Can we of the Evangelical Lutheran Synod, who have experienced God’s grace in such rich measure do anything else but expend every effort to promote and expand His kingdom? We serve the Lord in all that we do in accordance with the Ten Commandments. But special attention needs to be paid to the work of His kingdom. In your local congregation there is much need for volunteer help. Sunday School and Bible Class and Vacation Bible School teachers are needed. Who will volunteer? Who will serve on Boards and Committees if we decline? Who will go to their pastor and say, “Pastor, what can I do to help?” Who will say, “Here am I, send me send me?”
You pastors and delegates who are assembled here are most familiar with the work of the synod. Do you believe that what we are doing is in .accordance with the will of God? Have you heard the cry of the masses in South America, Eastern Europe and in our own country for preachers of the Gospel? How shall they hear without a preacher? And how shall they preach except they be sent? (Rom. 10,14–15) We must ask as we go home to our congregations, “Are we doing all we can to send out missionaries? Are we a mission minded congregation or do we care only for our own needs?” Are we not blessed with such special gifts that we don’t need to contribute so much ourselves? Yes, we are blessed, but let us not forget that the special gifts come only to match what we give. And what an opportunity we have that every dollar given for the Lord’s work becomes two dollars when matched. Every thousand dollars that our congregation sends in becomes two thousand. Can we not see what a magnificent opportunity for outreach is given us in these times. Let us maximize our efforts. Let us look about and see that the fields are white unto harvest. Our Board for Education and Youth is working to keep young people with their Savior in these terribly difficult times. Our college is reaching the hearts of many youth. Our mission boards are directing our outreach efforts. We must ask, “What can we do at home to show our concern and support?”
Yes, we are gathered here in convention to “ENCOURAGE AND STRENGTHEN ONE ANOTHER.” Let us therefore devoutly pray that the Lord will fill our hearts with renewed zeal and love for the work of His kingdom. Let the words of Philip Nicolai in his mighty Pentecost hymn be our closing prayer:
O gentle Dew, from heaven now fall
With power upon the hearts of all,
Thy tender love instilling:
That heart, to heart more closely bound,

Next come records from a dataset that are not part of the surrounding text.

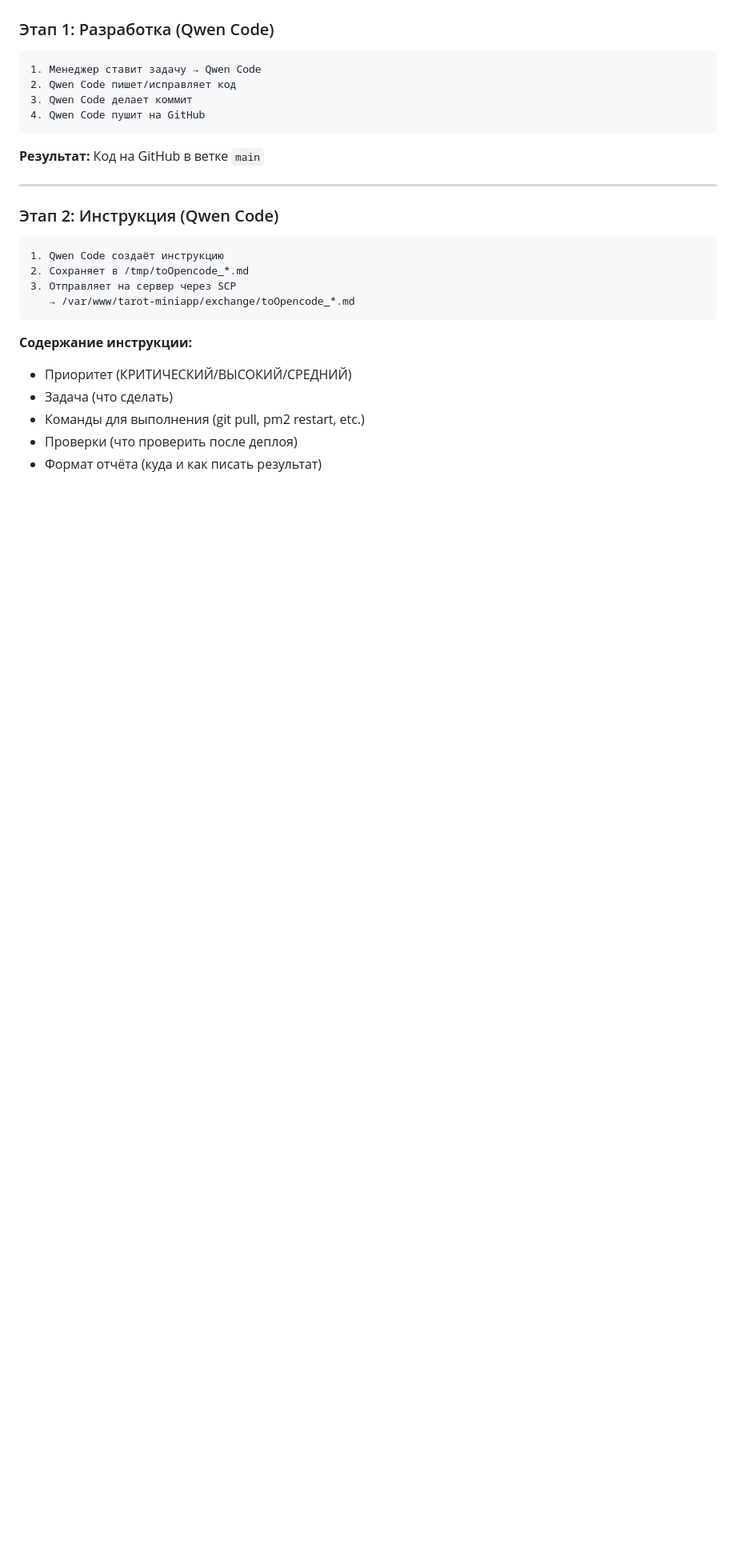
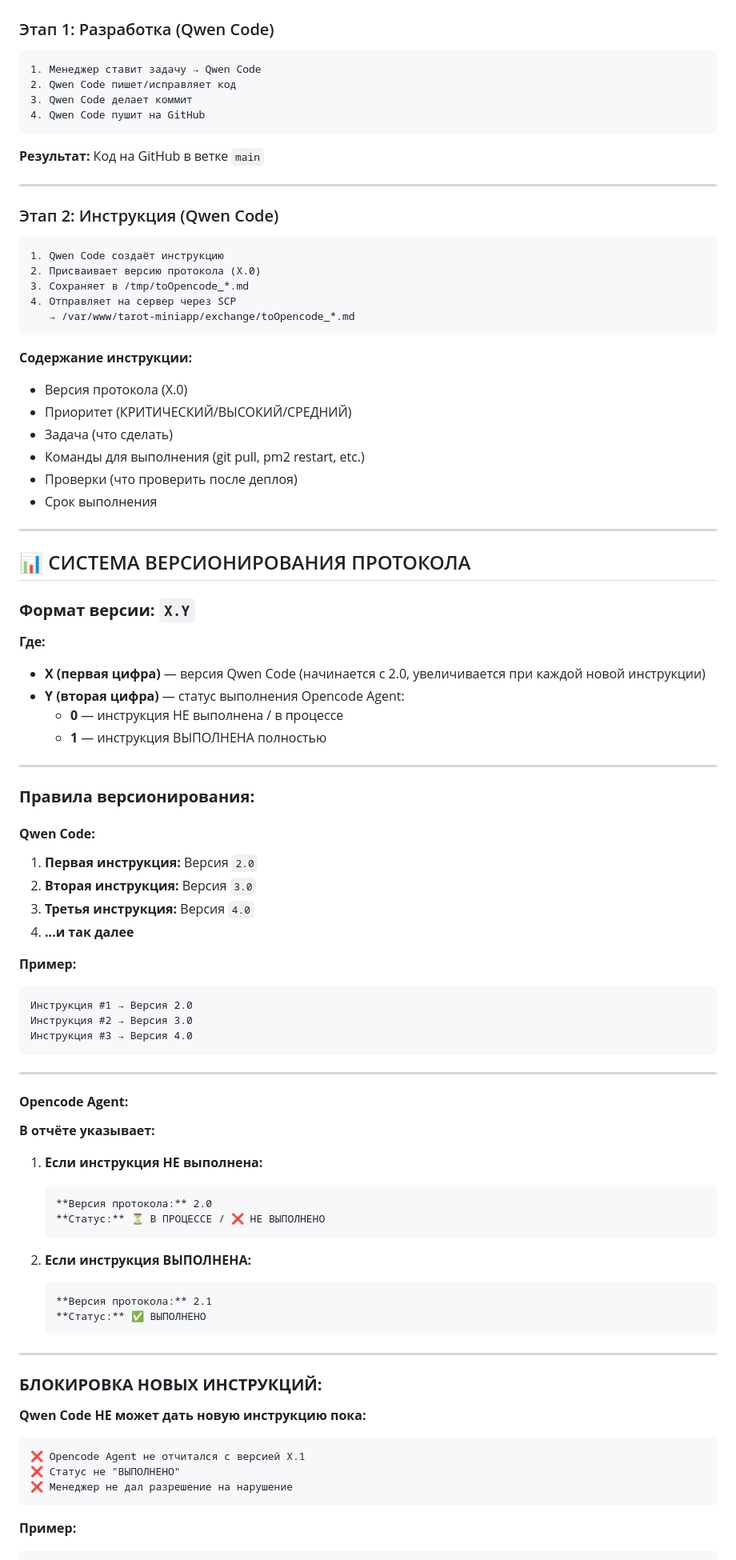
Before and after one commit to adolfass/miniapp_taro, a Markdown page: PROTOCOL.md, the part around one of its changes. Shown at 80% size. Rendered like a GitHub page; blank space fills up the shorter version.

Commit message:
docs: обновлён PROTOCOL.md v2.0
📋 PROTOCOL UPDATE: Система версионирования

Добавлено:
- Версия протокола X.Y (X - Qwen, Y - Opencode)
- Блокировка новых инструкций без X.1
- Исключение только через менеджера
- Слежение за выполнением инструкций

Изменения:
- Qwen Code: следит за версией протокола
- Opencode Agent: указывает версию в отчётах
- Блокировка: нет новых инструкций без X.1
- Нарушение: только с разрешения менеджера

Version: Protocol 2.0

Co-authored-by: Qwen-Coder <qwen-coder@alibabacloud.com>

````diff
--- a/PROTOCOL.md
+++ b/PROTOCOL.md
@@ -68,13 +72,79 @@
 
 ```
 1. Qwen Code создаёт инструкцию
-2. Сохраняет в /tmp/toOpencode_*.md
-3. Отправляет на сервер через SCP
+2. Присваивает версию протокола (X.0)
+3. Сохраняет в /tmp/toOpencode_*.md
+4. Отправляет на сервер через SCP
    → /var/www/tarot-miniapp/exchange/toOpencode_*.md
 ```
 
 **Содержание инструкции:**
+- Версия протокола (X.0)
 - Приоритет (КРИТИЧЕСКИЙ/ВЫСОКИЙ/СРЕДНИЙ)
 - Задача (что сделать)
 - Команды для выполнения (git pull, pm2 restart, etc.)
 - Проверки (что проверить после деплоя)
+- Срок выполнения
+
+---
+
+## 📊 СИСТЕМА ВЕРСИОНИРОВАНИЯ ПРОТОКОЛА
+
+### **Формат версии:** `X.Y`
+
+**Где:**
+- **X (первая цифра)** — версия Qwen Code (начинается с 2.0, увеличивается при каждой новой инструкции)
+- **Y (вторая цифра)** — статус выполнения Opencode Agent:
+  - **0** — инструкция НЕ выполнена / в процессе
+  - **1** — инструкция ВЫПОЛНЕНА полностью
+
+---
+
+### **Правила версионирования:**
+
+#### **Qwen Code:**
+
+1. **Первая инструкция:** Версия `2.0`
+2. **Вторая инструкция:** Версия `3.0`
+3. **Третья инструкция:** Версия `4.0`
+4. **...и так далее**
+
+**Пример:**
+```
+Инструкция #1 → Версия 2.0
+Инструкция #2 → Версия 3.0
+Инструкция #3 → Версия 4.0
+```
+
+---
+
+#### **Opencode Agent:**
+
+**В отчёте указывает:**
+
+1. **Если инструкция НЕ выполнена:**
+   ```markdown
+   **Версия протокола:** 2.0
+   **Статус:** ⏳ В ПРОЦЕССЕ / ❌ НЕ ВЫПОЛНЕНО
+   ```
+
+2. **Если инструкция ВЫПОЛНЕНА:**
+   ```markdown
+   **Версия протокола:** 2.1
+   **Статус:** ✅ ВЫПОЛНЕНО
+   ```
+
+---
+
+### **БЛОКИРОВКА НОВЫХ ИНСТРУКЦИЙ:**
+
+**Qwen Code НЕ может дать новую инструкцию пока:**
+
+```
+❌ Opencode Agent не отчитался с версией X.1
+❌ Статус не "ВЫПОЛНЕНО"
+❌ Менеджер не дал разрешение на нарушение
+```
+
+**Пример:**
+
````
Also changed, not shown: other parts of PROTOCOL.md (+33 -2 lines).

Fruitful in kindly deeds be found,
The law of love fulfilling;
Then, Lord, discord shall not grieve Thee:
We receive Thee; where Thou livest,
Peace, and love, and joy Thou givest.
LH374, v. 7
Soli Deo Gloria
George M. Orvick